** Task goal **
Leaving every picture out, repeat all of the entries below exactly.
::: Record extracts :::
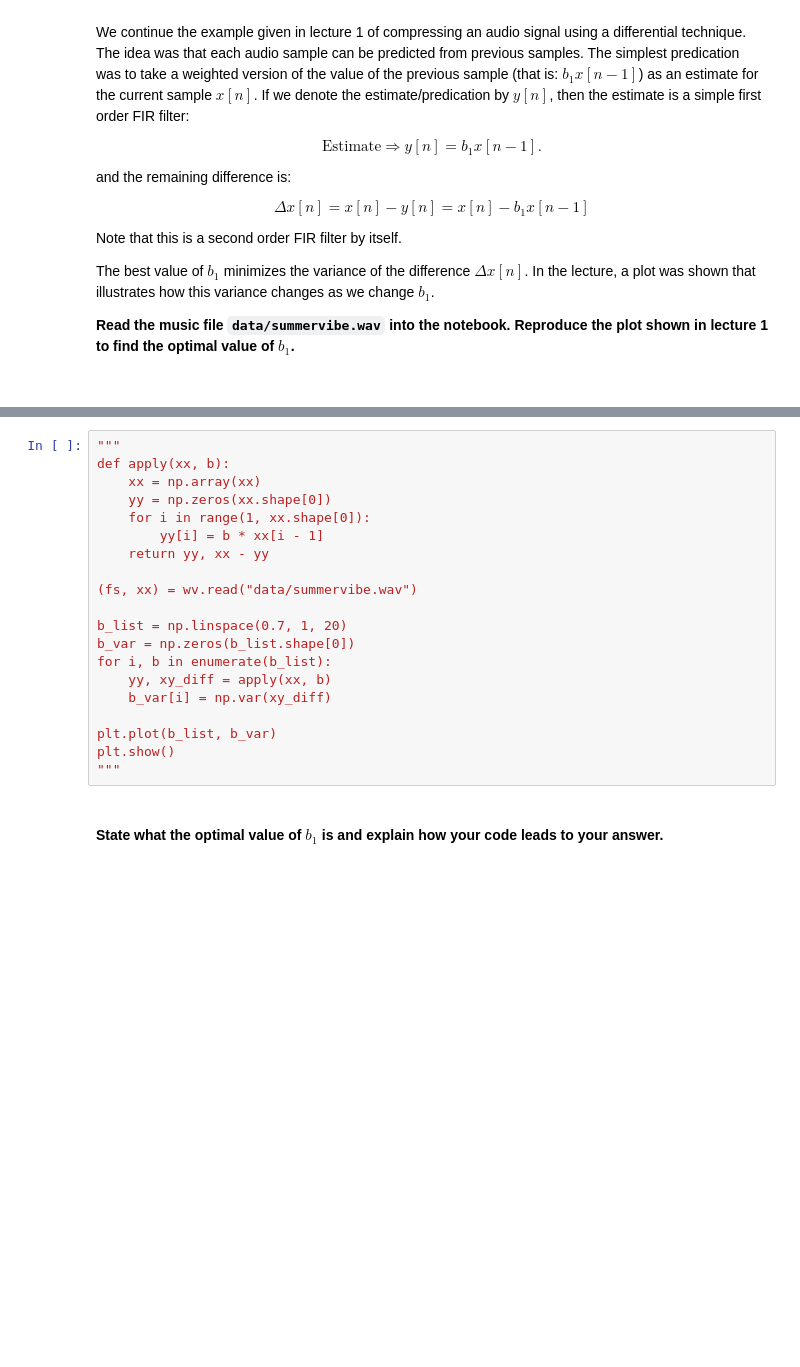
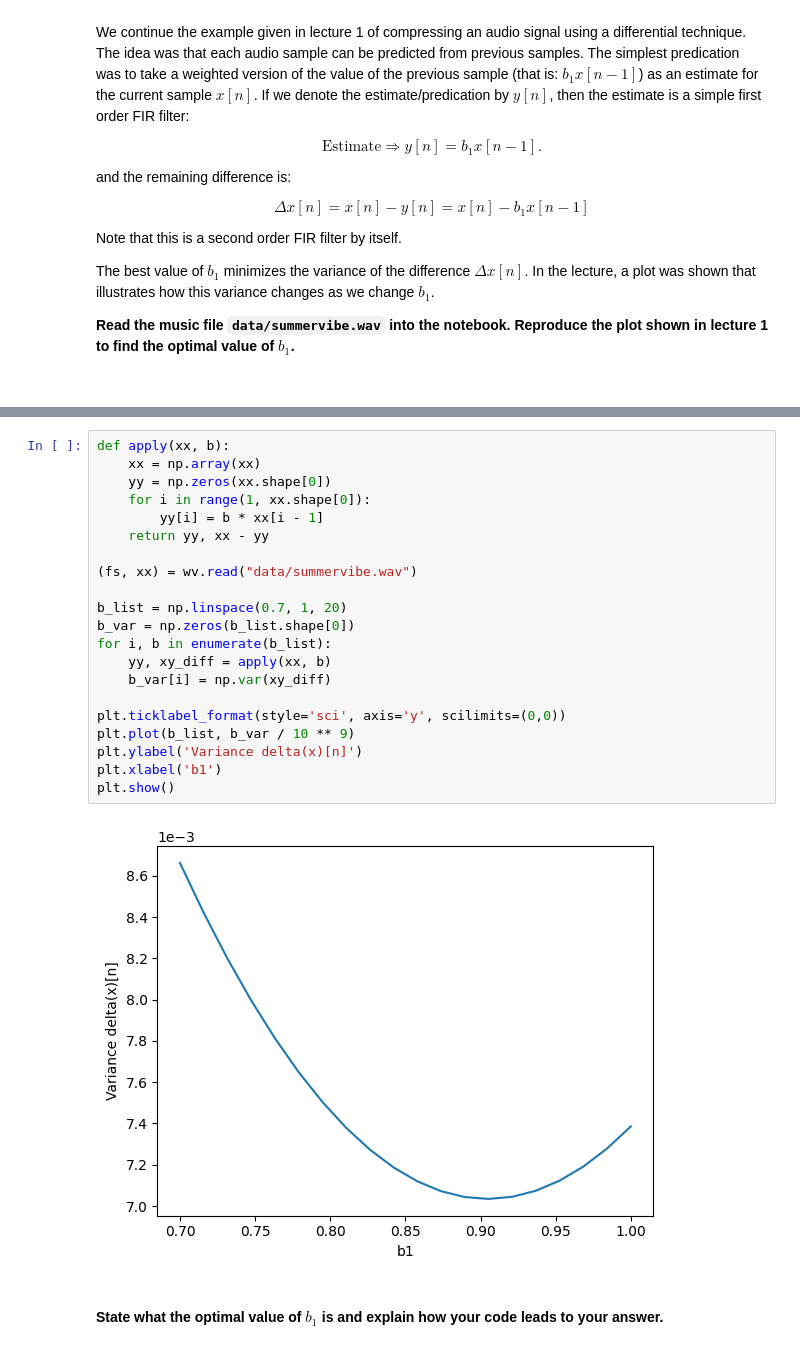
Before and after one commit to imonous/tud-cse2220-labs, a Jupyter notebook: wk2/Assignments_Week_II.ipynb, the cells around one changed output, grey strips where cells are left out. Drawn from its saved outputs; the diff is of its cells as text; blank space fills up the shorter version.

```diff
--- a/wk2/Assignments_Week_II.ipynb
+++ b/wk2/Assignments_Week_II.ipynb
@@ -326,23 +326,26 @@ plt.show()
 # %%
-"""
 def apply(xx, b):
     xx = np.array(xx)
     yy = np.zeros(xx.shape[0])
     for i in range(1, xx.shape[0]):
         yy[i] = b * xx[i - 1]
     return yy, xx - yy
 
 (fs, xx) = wv.read("data/summervibe.wav")
 
 b_list = np.linspace(0.7, 1, 20)
 b_var = np.zeros(b_list.shape[0])
 for i, b in enumerate(b_list):
     yy, xy_diff = apply(xx, b)
     b_var[i] = np.var(xy_diff)
 
-plt.plot(b_list, b_var)
+plt.ticklabel_format(style='sci', axis='y', scilimits=(0,0))
+plt.plot(b_list, b_var / 10 ** 9)
+plt.ylabel('Variance delta(x)[n]')
+plt.xlabel('b1')
 plt.show()
-"""
+# %% [output]
+[figure, added]
 # %% [markdown]
 <br>
 <div>
```
Also changed, not shown: parts of 1 cell of this notebook.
:::
** Written reply **
Before and after one commit to imonous/tud-cse2220-labs, a Jupyter notebook: wk2/Assignments_Week_II.ipynb, the cells around one changed output, grey strips where cells are left out. Drawn from its saved outputs; the diff is of its cells as text; blank space fills up the shorter version.

```diff
--- a/wk2/Assignments_Week_II.ipynb
+++ b/wk2/Assignments_Week_II.ipynb
@@ -326,23 +326,26 @@ plt.show()
 # %%
-"""
 def apply(xx, b):
     xx = np.array(xx)
     yy = np.zeros(xx.shape[0])
     for i in range(1, xx.shape[0]):
         yy[i] = b * xx[i - 1]
     return yy, xx - yy
 
 (fs, xx) = wv.read("data/summervibe.wav")
 
 b_list = np.linspace(0.7, 1, 20)
 b_var = np.zeros(b_list.shape[0])
 for i, b in enumerate(b_list):
     yy, xy_diff = apply(xx, b)
     b_var[i] = np.var(xy_diff)
 
-plt.plot(b_list, b_var)
+plt.ticklabel_format(style='sci', axis='y', scilimits=(0,0))
+plt.plot(b_list, b_var / 10 ** 9)
+plt.ylabel('Variance delta(x)[n]')
+plt.xlabel('b1')
 plt.show()
-"""
+# %% [output]
+[figure, added]
 # %% [markdown]
 <br>
 <div>
```
Also changed, not shown: parts of 1 cell of this notebook.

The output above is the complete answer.